The terminations come as authorities around the world, including Britain's Financial Conduct Authority and the U.S. Justice Department, investigate possible manipulation in the $5.3 trillion-a-day global forex market.
Investigators are looking at activity around benchmark foreign exchange rates, often referred to as fixes, which are used to price trillions of dollars worth of investments and deals and relied upon by companies, investors and central banks.
Many of the largest global banks, including Deutsche Bank, UBS AG (UBSN.VX), JPMorgan Chase & Co (JPM) and Citigroup Inc (NYS:C), have said they are cooperating with the probes. Several banks have suspended or fired traders.
Earlier in December, Deutsche had suspended Moraiz, a source told Reuters previously. Moraiz, who had been with Deutsche Bank since 2004 and is close to 50, was the head of its emerging markets foreign exchange trading desk and specialized in trading the Mexican peso. He was a managing director, and the most senior of the three traders to be terminated on Tuesday.

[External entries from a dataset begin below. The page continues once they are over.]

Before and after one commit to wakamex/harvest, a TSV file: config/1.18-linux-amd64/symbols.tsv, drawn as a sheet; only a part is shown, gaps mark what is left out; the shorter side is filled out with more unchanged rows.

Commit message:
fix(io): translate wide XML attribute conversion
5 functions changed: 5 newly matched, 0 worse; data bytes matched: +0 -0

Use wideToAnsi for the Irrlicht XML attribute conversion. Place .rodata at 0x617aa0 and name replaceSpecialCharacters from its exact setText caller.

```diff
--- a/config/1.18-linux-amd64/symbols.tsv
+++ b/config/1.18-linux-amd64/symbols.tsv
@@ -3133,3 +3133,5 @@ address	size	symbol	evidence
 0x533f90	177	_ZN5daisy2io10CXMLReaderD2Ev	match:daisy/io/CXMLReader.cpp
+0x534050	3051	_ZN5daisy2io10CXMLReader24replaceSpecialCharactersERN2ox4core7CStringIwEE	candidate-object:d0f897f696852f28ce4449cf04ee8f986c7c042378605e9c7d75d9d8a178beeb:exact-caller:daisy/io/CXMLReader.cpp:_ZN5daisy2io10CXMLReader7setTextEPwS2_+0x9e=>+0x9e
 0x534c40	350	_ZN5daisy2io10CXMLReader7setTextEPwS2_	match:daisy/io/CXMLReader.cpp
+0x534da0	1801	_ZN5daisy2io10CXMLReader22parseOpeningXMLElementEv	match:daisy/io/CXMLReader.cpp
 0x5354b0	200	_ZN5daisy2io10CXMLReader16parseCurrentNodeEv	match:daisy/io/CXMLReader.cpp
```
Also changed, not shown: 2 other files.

Fahy, who is in his mid-30s, and Wallden, 29, were both directors in the forex trading unit.
The Wall Street Journal reported in November that FBI agents had visited Wallden's home, where they showed him transcripts of an electronic chat in which he appeared to boast about trying to manipulate forex markets.
(Reporting By Paritosh Bansal; Editing by Bernard Orr)